The more we learn about Jay Inslee’s extreme environmental agenda, the more we see that our green, green governor appears to be waging war on the pocketbooks of Washington State’s working families. Inslee’s latest battle in his “green war” is his proposal for a dramatic boost in the state’s fish consumption rate to unrealistically increase water quality standards.
State Senator John Braun wants people to know more about Inslee’s unprecedented new rules, which (if actually adopted) would significantly boost city water treatment bills. In fact, the City of Bellingham predicts that families can expect an increase from $35 up to $200 per month in their sewage bills.
If you thought Inslee’s latest offensive move against Washington’s taxpayers stopped with his new rules on water quality standards, you were wrong.
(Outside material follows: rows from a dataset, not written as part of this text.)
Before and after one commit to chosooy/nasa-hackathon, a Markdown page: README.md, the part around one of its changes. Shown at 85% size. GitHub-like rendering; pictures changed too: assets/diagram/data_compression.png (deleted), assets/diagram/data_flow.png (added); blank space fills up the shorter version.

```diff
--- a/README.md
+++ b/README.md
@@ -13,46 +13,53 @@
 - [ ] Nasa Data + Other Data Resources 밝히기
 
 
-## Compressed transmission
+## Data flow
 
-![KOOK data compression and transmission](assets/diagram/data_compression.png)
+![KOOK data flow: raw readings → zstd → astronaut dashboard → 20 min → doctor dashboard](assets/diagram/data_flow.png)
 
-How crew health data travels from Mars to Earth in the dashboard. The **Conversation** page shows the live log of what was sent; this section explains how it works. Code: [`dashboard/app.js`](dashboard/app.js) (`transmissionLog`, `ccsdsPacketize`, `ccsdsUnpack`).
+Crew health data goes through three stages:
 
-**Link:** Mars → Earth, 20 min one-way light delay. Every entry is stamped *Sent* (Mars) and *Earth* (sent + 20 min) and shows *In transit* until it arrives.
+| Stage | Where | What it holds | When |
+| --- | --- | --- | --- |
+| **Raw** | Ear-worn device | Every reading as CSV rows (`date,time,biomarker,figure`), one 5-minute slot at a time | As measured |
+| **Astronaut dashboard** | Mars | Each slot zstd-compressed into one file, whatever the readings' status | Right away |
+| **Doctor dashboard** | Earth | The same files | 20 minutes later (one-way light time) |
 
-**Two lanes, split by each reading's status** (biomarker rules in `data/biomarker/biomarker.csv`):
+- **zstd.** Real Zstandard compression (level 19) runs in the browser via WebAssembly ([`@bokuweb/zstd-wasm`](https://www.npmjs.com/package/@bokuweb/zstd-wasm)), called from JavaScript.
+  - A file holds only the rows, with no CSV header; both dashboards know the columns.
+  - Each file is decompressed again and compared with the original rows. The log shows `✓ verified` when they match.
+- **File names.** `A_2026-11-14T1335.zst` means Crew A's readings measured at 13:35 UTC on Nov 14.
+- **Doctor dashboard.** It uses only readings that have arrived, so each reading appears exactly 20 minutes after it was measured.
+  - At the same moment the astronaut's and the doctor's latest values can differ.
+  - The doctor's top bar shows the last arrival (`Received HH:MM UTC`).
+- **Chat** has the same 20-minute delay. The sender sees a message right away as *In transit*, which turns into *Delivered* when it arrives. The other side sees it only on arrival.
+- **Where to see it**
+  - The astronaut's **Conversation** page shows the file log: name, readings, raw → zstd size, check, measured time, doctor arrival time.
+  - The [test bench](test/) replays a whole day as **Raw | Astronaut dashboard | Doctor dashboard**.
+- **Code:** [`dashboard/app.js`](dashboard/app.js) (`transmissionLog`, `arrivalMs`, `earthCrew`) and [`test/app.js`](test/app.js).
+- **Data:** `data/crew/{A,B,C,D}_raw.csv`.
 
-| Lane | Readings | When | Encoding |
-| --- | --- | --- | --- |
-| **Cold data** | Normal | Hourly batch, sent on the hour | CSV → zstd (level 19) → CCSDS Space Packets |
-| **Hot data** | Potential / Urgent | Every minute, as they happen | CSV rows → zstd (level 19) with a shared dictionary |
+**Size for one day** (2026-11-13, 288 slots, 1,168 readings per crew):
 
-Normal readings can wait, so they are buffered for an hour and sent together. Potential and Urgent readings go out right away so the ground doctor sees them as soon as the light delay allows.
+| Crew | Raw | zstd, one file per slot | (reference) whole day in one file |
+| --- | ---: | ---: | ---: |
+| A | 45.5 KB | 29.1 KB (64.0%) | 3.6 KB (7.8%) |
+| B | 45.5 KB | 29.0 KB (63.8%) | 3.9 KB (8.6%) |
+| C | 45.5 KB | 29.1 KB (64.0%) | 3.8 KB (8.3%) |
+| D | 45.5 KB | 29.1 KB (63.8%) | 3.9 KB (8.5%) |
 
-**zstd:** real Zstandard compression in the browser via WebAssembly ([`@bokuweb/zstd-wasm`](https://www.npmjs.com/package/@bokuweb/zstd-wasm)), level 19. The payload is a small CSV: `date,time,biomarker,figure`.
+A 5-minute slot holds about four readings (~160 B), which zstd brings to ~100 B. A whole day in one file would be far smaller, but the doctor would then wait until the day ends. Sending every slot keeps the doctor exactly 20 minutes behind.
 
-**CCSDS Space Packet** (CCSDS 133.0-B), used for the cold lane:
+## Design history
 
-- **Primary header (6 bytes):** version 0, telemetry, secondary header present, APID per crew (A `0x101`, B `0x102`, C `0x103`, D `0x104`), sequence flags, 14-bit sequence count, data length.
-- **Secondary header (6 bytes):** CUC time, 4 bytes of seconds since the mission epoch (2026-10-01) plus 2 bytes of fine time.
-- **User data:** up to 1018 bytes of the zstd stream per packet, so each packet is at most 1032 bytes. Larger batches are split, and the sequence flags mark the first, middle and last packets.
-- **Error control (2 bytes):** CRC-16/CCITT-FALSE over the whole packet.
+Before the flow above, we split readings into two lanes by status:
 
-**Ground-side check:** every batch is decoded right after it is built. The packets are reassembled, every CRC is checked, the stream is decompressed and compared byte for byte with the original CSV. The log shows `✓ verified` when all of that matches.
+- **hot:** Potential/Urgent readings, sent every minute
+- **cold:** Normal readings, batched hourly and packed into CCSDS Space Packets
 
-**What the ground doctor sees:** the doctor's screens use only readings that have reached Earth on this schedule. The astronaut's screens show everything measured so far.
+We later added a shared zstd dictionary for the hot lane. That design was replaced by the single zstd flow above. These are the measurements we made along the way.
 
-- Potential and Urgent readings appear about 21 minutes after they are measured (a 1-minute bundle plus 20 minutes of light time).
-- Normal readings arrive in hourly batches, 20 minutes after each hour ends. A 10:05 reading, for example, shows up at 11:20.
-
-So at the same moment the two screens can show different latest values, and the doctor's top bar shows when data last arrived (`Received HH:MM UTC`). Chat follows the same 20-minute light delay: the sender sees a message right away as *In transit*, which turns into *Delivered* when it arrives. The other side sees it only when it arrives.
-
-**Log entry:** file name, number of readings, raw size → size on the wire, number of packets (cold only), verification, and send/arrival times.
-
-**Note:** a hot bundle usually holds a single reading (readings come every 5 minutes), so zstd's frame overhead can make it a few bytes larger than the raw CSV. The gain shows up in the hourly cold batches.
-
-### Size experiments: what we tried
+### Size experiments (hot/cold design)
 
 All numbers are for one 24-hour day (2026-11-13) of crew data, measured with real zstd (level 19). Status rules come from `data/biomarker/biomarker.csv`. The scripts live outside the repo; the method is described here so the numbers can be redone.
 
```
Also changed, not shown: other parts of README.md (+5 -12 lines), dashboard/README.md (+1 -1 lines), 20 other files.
In addition to his unrealistic (and unscientific) new standards, Inslee announced that he would begin to “take a broader approach to areas that are not currently regulated” — areas which he “defined as ‘up stream at the source,’ and that ‘the majority of toxins come from what we build.’”
Braun writes in The Daily News,
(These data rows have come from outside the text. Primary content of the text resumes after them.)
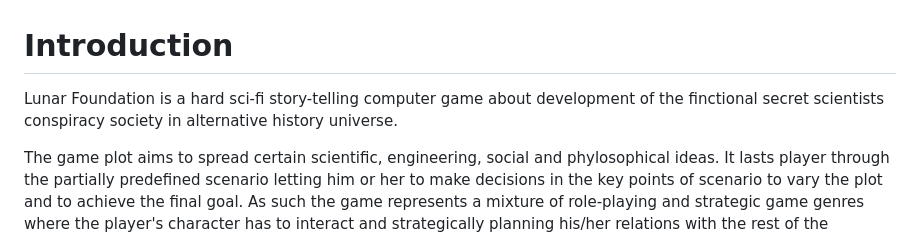
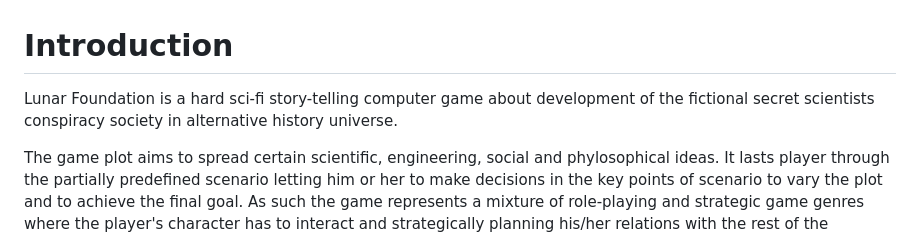
Before and after one commit to Eliah-Lakhin/lufo-website, a Markdown page: src/articles/introduction.md, the part around the change. Drawn GitHub-style.

```diff
--- a/src/articles/introduction.md
+++ b/src/articles/introduction.md
@@ -1,6 +1,6 @@
 # Introduction
 
-Lunar Foundation is a hard sci-fi story-telling computer game about development of the finctional secret scientists conspiracy society in alternative history universe.
+Lunar Foundation is a hard sci-fi story-telling computer game about development of the fictional secret scientists conspiracy society in alternative history universe.
 
 The game plot aims to spread certain scientific, engineering, social and phylosophical ideas. It lasts player through the partially predefined scenario letting him or her to make decisions in the key points of scenario to vary the plot and to achieve the final goal. As such the game represents a mixture of role-playing and strategic game genres where the player's character has to interact and strategically planning his/her relations with the rest of the Community's non-human player members in order to develop the common good and to move it forward.
 
```
Also changed, not shown: src/articles/motivation.md (added, +32 -0 lines), src/articles/plot.md (+2 -0 lines), docs/42ed579398369dfe7076b61b066d242d.png (added), docs/893f5c1830caeebc96cf02faa366cda5.jpg (added), docs/d05239748e70506325361a66a0f5e8fb.jpg (added), src/images/fallout-4.jpg (added), src/images/simcity.jpg (added), src/images/vault-city.png (added), 9 other files.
“What we build in Washington happens through big and small manufacturing companies that employ more than 300,000 people and contribute more than $26 billion a year to the state’s economy. Many of these companies, such as Simpson Timber and PDM Steel in Cowlitz County, are the economic foundation and lifeblood for hundreds of communities throughout the state.”
How does Inslee plan on applying his “broader” regulatory approach to big and small manufacturing companies? By making Washington State’s big government even bigger, of course. Again, Senator Braun:
“The governor’s proposal, called the Toxin Reduction package, includes giving the Department of Ecology expanded authority to ban certain chemicals and require companies to use new “green chemicals.” The proposal also expands DOE’s reach into local governments to force change through the permitting process and into areas not currently covered by permitting. The most serious consequence of the changes is that the science and technology don’t even exist to comply with some of the new regulations, and the alternatives are too costly for many businesses to bear.”
In other words, in one sweeping move, Inslee wants to expand his war on Washington’s working families to include a war on jobseverywhere … all for the sake of his extreme green agenda. At the expense of taxpayers, Inslee wants to increase the control of his army of unelected bureaucrats at the Department of Ecology, giving them “more power and authority over how we build things in Washington.”
Braun writes that “banning certain chemicals or demanding that companies remove components when no alternatives exist”— which is sure to happen once Ecology’s bureaucrats have the power — “makes the governor’s retaliatory approach unworkable and harmful to our economic health.”
That’s harmful to Washington’s economy, and taxpayers.